• **Brief**: The answer must be an exact copy of the records below, with every picture left out.

• **Data shown**:
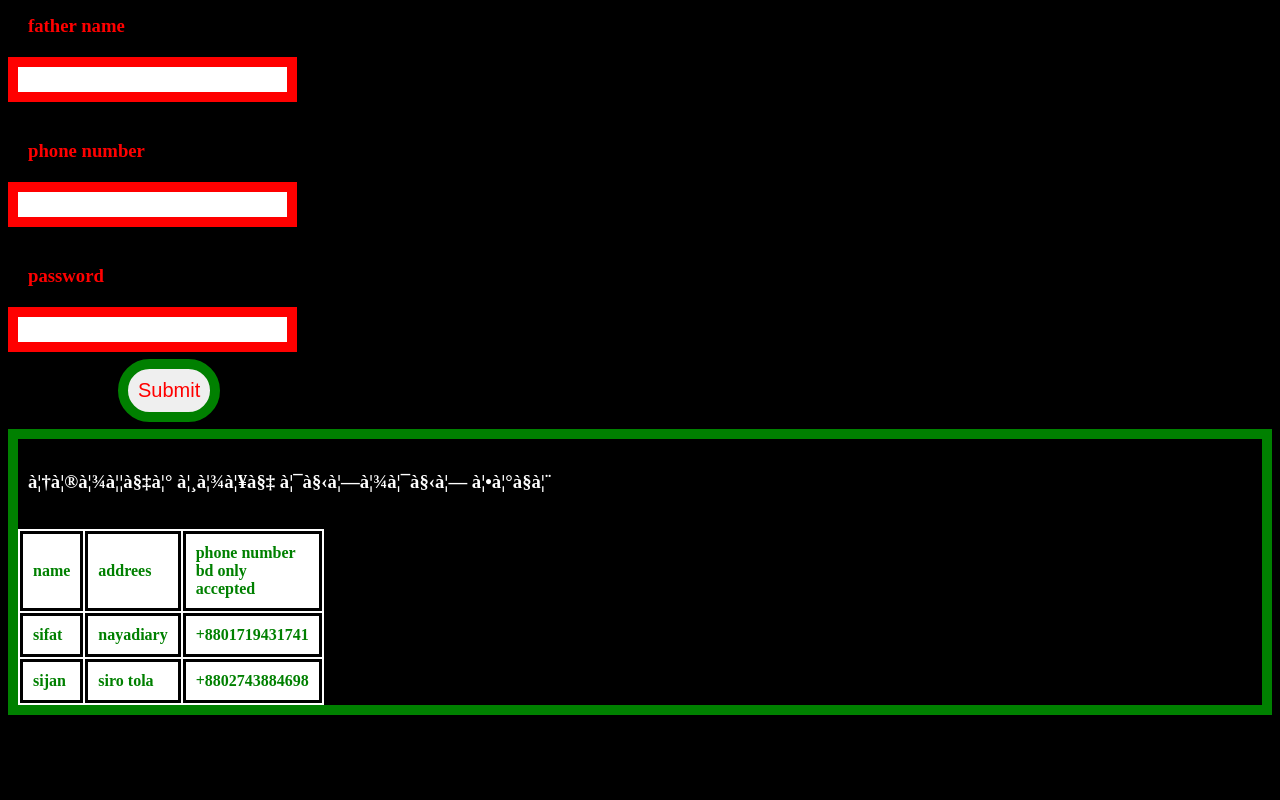
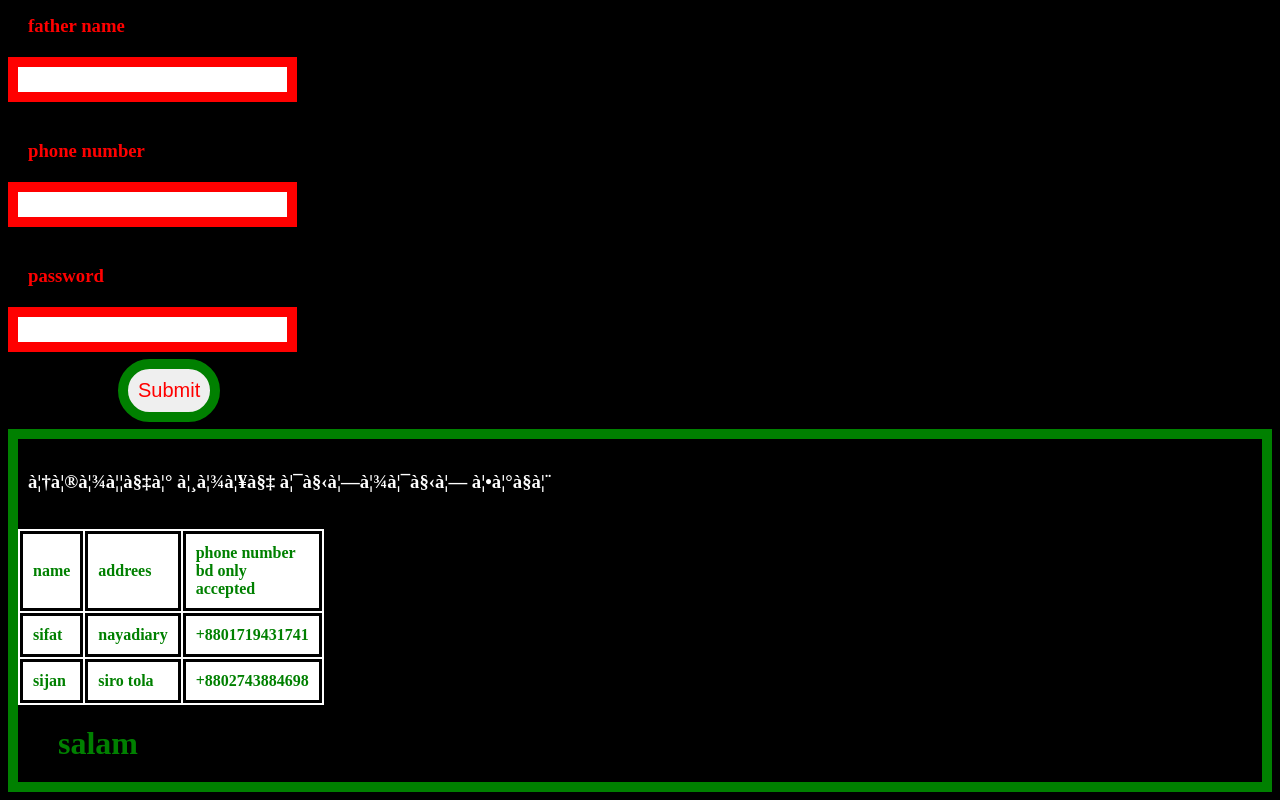
Before and after one commit to thedailymuslim/news, a plain HTML site: page index.html in a window 1280 px wide. Shown: the part 1789-2589 px from the top of the page. Before the commit the page ends 2512 px from the top, so only its background shows below. Drawn offline with Linux system fonts and the light colour scheme.

Commit message:
commit -m"add"

```diff
--- a/index.html
+++ b/index.html
@@ -132,6 +132,8 @@
   								</tr>
 
   						</table>
+  						<h1>salam</h1
+  						>
 
 
   				</div>
```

• **Exercise solution**:
Before and after one commit to thedailymuslim/news, a plain HTML site: page index.html in a window 1280 px wide. Shown: the part 1789-2589 px from the top of the page. Before the commit the page ends 2512 px from the top, so only its background shows below. Drawn offline with Linux system fonts and the light colour scheme.

Commit message:
commit -m"add"

```diff
--- a/index.html
+++ b/index.html
@@ -132,6 +132,8 @@
   								</tr>
 
   						</table>
+  						<h1>salam</h1
+  						>
 
 
   				</div>
```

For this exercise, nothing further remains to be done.